Outside of big cities, the Chiapanecan population is mostly Maya, making it possible for travelers to learn about, experience, and appreciate their cultures.
San Cristóbal de las Casas
A number of excellent museums in San Cristóbal de las Casas offer an introduction to living Maya cultures. Museo Na Bolom is dedicated to preserving Lacandón culture; it is housed in the former home of an anthropologist-photographer couple who were among the first foreigners to maintain contact with the reclusive group.
Museo de la Medicina Maya has excellent displays on traditional Maya medicine, including medicinal plants and different types of healers. Museo de Trajes Regionales Sergio Castro is a private collection of the different shawls, tunics, and other traditional garb used throughout Chiapas, each specific to a particular region.
San Cristóbal also is home to thousands of indigenous Maya, whom you’ll encounter on a regular basis in the plaza, markets, and city streets.
San Juan Chamula and Zinacantán

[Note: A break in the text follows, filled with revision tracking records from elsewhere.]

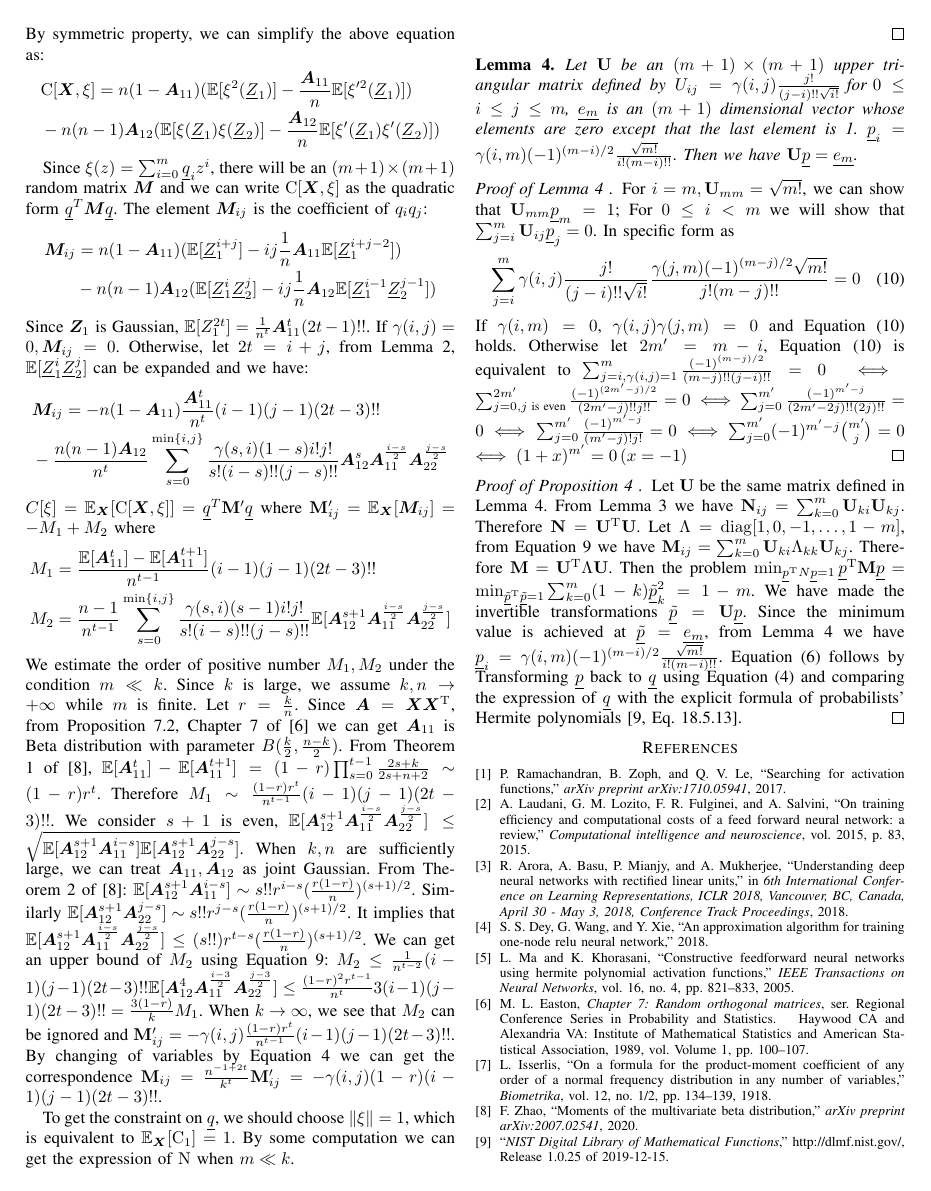
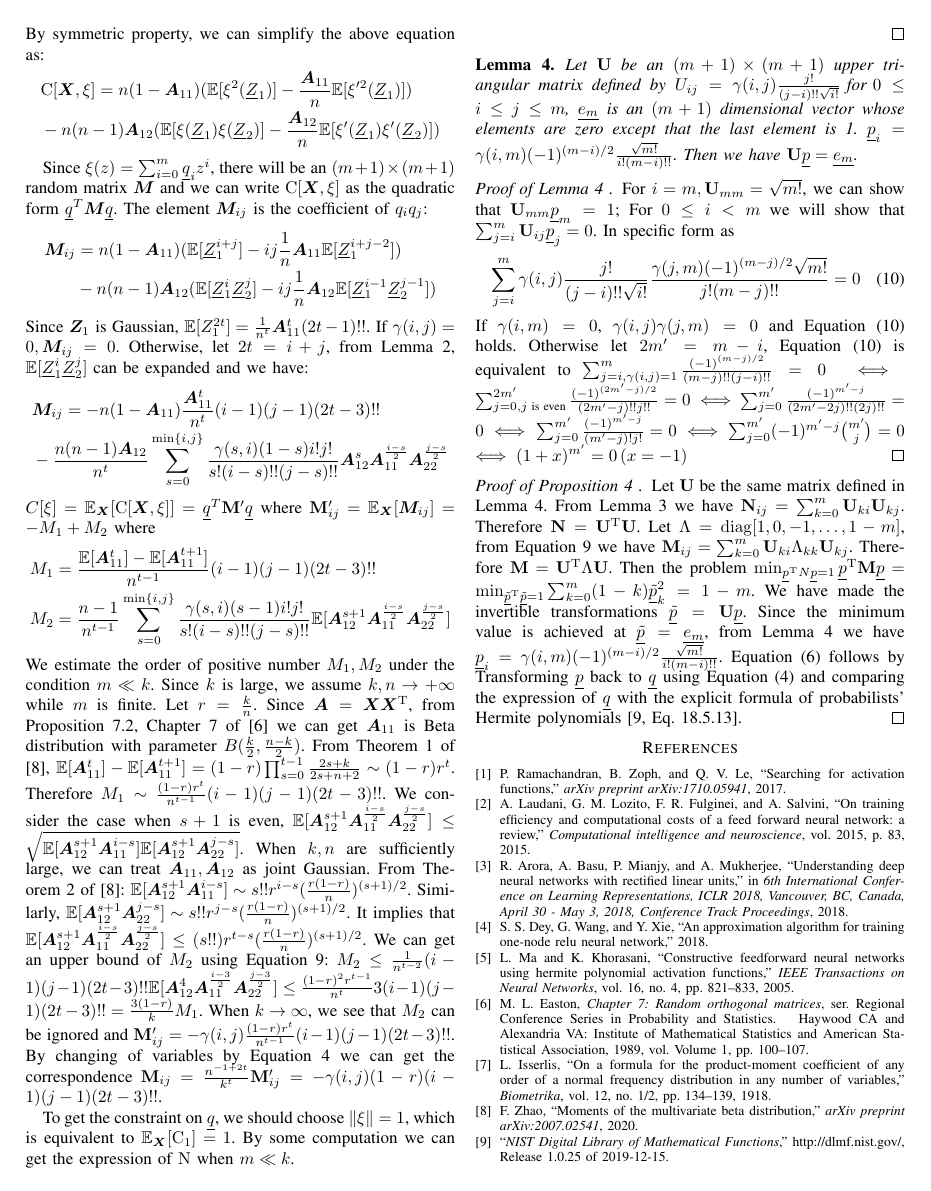
Before and after one commit to zhaofeng-shu33/activation_function_paper, a LaTeX paper (af_main.tex): page 5 of 5. Compiled offline with pdfLaTeX; a missing font is replaced by an installed copy or a similar font; a LaTeX package or settings file that is missing is left out.

Commit message:
some writing improvement

```diff
--- a/af_main.tex
+++ b/af_main.tex
@@ -525,7 +525,7 @@ where
 We estimate the order of positive number $M_1, M_2$ under the condition $ m \ll k$. Since $k$ is large, we assume $k, n \to +\infty$ while $m$ is finite. Let $ r= \frac{k}{n}$. Since $\bm{A}=\bm{X}\bm{X}^\T$, from Proposition 7.2, Chapter 7 of \cite{eaton1989group} we can get $\bm{A}_{11}$ is Beta distribution with parameter $B(\frac{k}{2}, \frac{n-k}{2})$.
 From Theorem 1 of \cite{multivariateBeta},
 $\E[\bm{A}_{11}^t]-\E[\bm{A}_{11}^{t+1}] = (1-r)\prod_{s=0}^{t-1} \frac{2s+k}{2s+n+2} \sim (1-r)r^t$. Therefore $M_1 \sim \frac{(1-r)r^t}{n^{t-1}}(i-1)(j-1)(2t-3)!!$.
-We consider $s+1$ is even, $\E[\bm{A}_{12}^{s+1} \bm{A}_{11}^{\frac{i - s}{2}}\bm{A}_{22}^{\frac{j - s}{2}}] \leq \sqrt{\E[\bm{A}_{12}^{s+1}\bm{A}_{11}^{i-s}]\E[\bm{A}_{12}^{s+1}\bm{A}_{22}^{j-s}]}$. When $k, n$ are sufficiently large, we can treat $\bm{A}_{11}, \bm{A}_{12}$ as joint Gaussian. From Theorem 2 of \cite{multivariateBeta}: $\E[\bm{A}_{12}^{s+1}\bm{A}_{11}^{i-s}] \sim s!! r^{i-s}(\frac{r(1-r)}{n})^{(s+1)/2}$. Similarly $\E[\bm{A}_{12}^{s+1}\bm{A}_{22}^{j-s}] \sim s!! r^{j-s}(\frac{r(1-r)}{n})^{(s+1)/2}$. It implies that $\E[\bm{A}_{12}^{s+1} \bm{A}_{11}^{\frac{i - s}{2}}\bm{A}_{22}^{\frac{j - s}{2}}] \leq (s!!) r^{t-s}(\frac{r(1-r)}{n})^{(s+1)/2}$. We can get an upper bound of $M_2$ using Equation \ref{eq:UUM}: $M_2 \leq \frac{1}{n^{t-2}} (i-1)(j-1)(2t-3)!!\E[\bm{A}_{12}^{4} \bm{A}_{11}^{\frac{i - 3}{2}}\bm{A}_{22}^{\frac{j - 3}{2}}] \leq \frac{(1-r)^2 r^{t-1}}{n^t}3(i-1)(j-1)(2t-3)!!= \frac{3(1-r)}{k} M_1$.
+We consider the case when $s+1$ is even, $\E[\bm{A}_{12}^{s+1} \bm{A}_{11}^{\frac{i - s}{2}}\bm{A}_{22}^{\frac{j - s}{2}}] \leq \sqrt{\E[\bm{A}_{12}^{s+1}\bm{A}_{11}^{i-s}]\E[\bm{A}_{12}^{s+1}\bm{A}_{22}^{j-s}]}$. When $k, n$ are sufficiently large, we can treat $\bm{A}_{11}, \bm{A}_{12}$ as joint Gaussian. From Theorem 2 of \cite{multivariateBeta}: $\E[\bm{A}_{12}^{s+1}\bm{A}_{11}^{i-s}] \sim s!! r^{i-s}(\frac{r(1-r)}{n})^{(s+1)/2}$. Similarly, $\E[\bm{A}_{12}^{s+1}\bm{A}_{22}^{j-s}] \sim s!! r^{j-s}(\frac{r(1-r)}{n})^{(s+1)/2}$. It implies that $\E[\bm{A}_{12}^{s+1} \bm{A}_{11}^{\frac{i - s}{2}}\bm{A}_{22}^{\frac{j - s}{2}}] \leq (s!!) r^{t-s}(\frac{r(1-r)}{n})^{(s+1)/2}$. We can get an upper bound of $M_2$ using Equation \ref{eq:UUM}: $M_2 \leq \frac{1}{n^{t-2}} (i-1)(j-1)(2t-3)!!\E[\bm{A}_{12}^{4} \bm{A}_{11}^{\frac{i - 3}{2}}\bm{A}_{22}^{\frac{j - 3}{2}}] \leq \frac{(1-r)^2 r^{t-1}}{n^t}3(i-1)(j-1)(2t-3)!!= \frac{3(1-r)}{k} M_1$.
 When $k \to \infty$, we see that $M_2$ can be ignored and $\mathbf{M}'_{ij} = -\ide{i}{j}\frac{(1-r)r^t}{n^{t-1}}(i-1)(j-1)(2t-3)!!$. By changing of variables by Equation \ref{eq:pqt} we can get the correspondence $\mathbf{M}_{ij} = \frac{n^{-1+2t}}{k^t} \mathbf{M}'_{ij} = -\ide{i}{j}(1-r)(i-1)(j-1)(2t-3)!!$.
 
 To get the constraint on $\underline{q}$, we should choose $\norm{\xi} = 1$, which is equivalent to $\E_{\bm{X}}[\mathrm{C}_1] = 1$. By some computation we can get the expression of $\mathrm{N}$ when $ m \ll k$.
```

Just a few kilometers from San Cristóbal, these Tzotzil Maya towns are the easiest and most popular indigenous communities to visit, whether by tour or on your own. San Juan Chamula is especially intriguing — among other things, the town church has no pews or priest, and is used for traditional healing ceremonies that mix pre-Hispanic customs, Catholic saints, and modern accoutrements, like paraffin candles and Coca-Cola.
In Zinacantán, you’ll be invited into local homes to see how textiles are woven by hand or using a back-loom.
Outlying Towns and Villages
As fascinating as Chamula and Zinacantán can be, they also are quite touristed. Not so in the outlying towns and villages, where you may well be the only foreign visitor in town.
Oxchuc is a bustling Tzeltal Maya community, with a historic church and vibrant Saturday market.
The Lacandónes are one of the best known Maya groups, as well as one of the smallest — numbering only around a thousand people in all, they are descendants of Yucatec Mayas who fled into the Chiapanecan rainforest to escape Spanish domination.
© Liza Prado and Gary Chandler from Moon Chiapas, 1st Edition